### Instructions for the task:
Look below and pull out each line with the word "changed".

### Material to process:
########################################

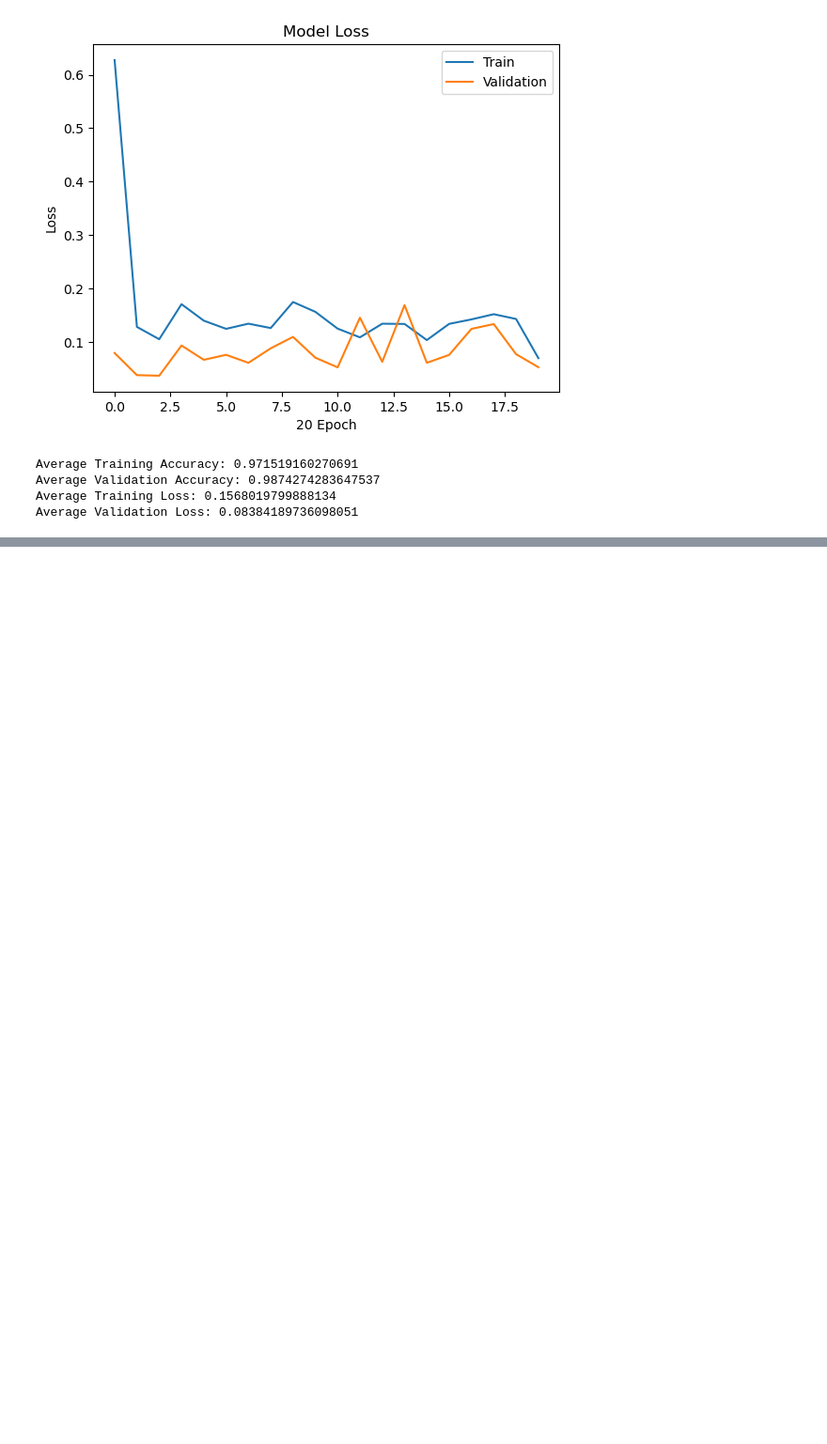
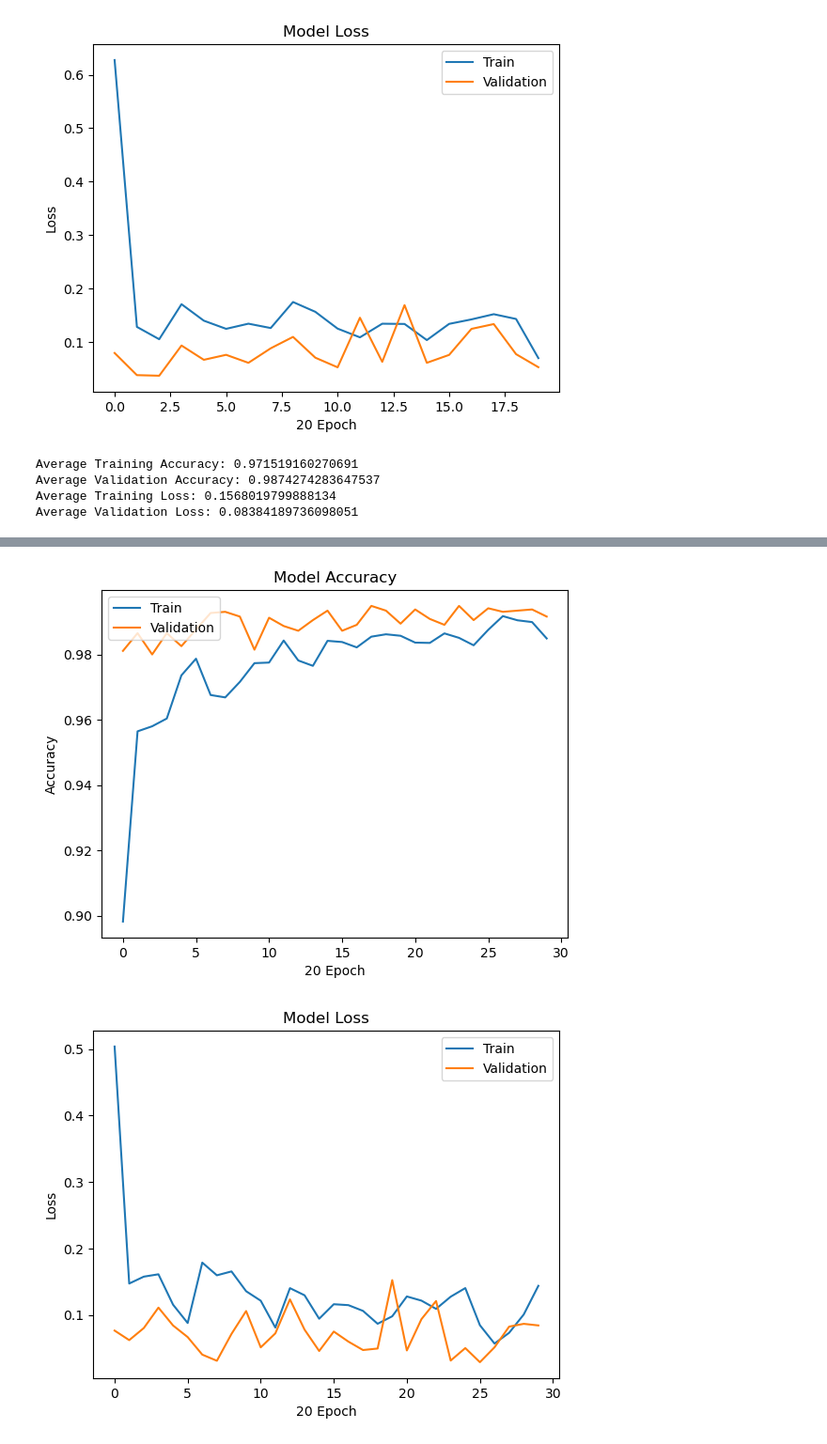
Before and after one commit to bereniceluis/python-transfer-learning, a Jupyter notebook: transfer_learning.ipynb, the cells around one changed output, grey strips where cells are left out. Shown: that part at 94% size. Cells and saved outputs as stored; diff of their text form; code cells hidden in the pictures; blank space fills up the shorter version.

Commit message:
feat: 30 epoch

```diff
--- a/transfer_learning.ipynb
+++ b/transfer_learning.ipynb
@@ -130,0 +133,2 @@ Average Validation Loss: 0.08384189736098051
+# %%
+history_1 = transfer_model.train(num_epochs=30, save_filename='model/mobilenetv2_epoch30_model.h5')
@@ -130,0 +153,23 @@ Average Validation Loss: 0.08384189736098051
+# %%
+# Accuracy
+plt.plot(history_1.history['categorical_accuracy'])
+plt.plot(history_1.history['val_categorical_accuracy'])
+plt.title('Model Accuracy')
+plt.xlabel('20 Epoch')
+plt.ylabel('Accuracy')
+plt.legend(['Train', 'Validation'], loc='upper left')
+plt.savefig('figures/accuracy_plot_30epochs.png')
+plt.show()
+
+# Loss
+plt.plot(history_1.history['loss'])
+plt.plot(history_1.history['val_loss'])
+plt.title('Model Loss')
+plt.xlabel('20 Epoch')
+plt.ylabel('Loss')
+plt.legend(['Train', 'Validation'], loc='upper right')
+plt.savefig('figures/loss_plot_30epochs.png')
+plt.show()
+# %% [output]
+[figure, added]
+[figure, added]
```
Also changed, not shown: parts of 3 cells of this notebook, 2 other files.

########################################

### Task solution:
Before and after one commit to bereniceluis/python-transfer-learning, a Jupyter notebook: transfer_learning.ipynb, the cells around one changed output, grey strips where cells are left out. Shown: that part at 94% size. Cells and saved outputs as stored; diff of their text form; code cells hidden in the pictures; blank space fills up the shorter version.
Also changed, not shown: parts of 3 cells of this notebook, 2 other files.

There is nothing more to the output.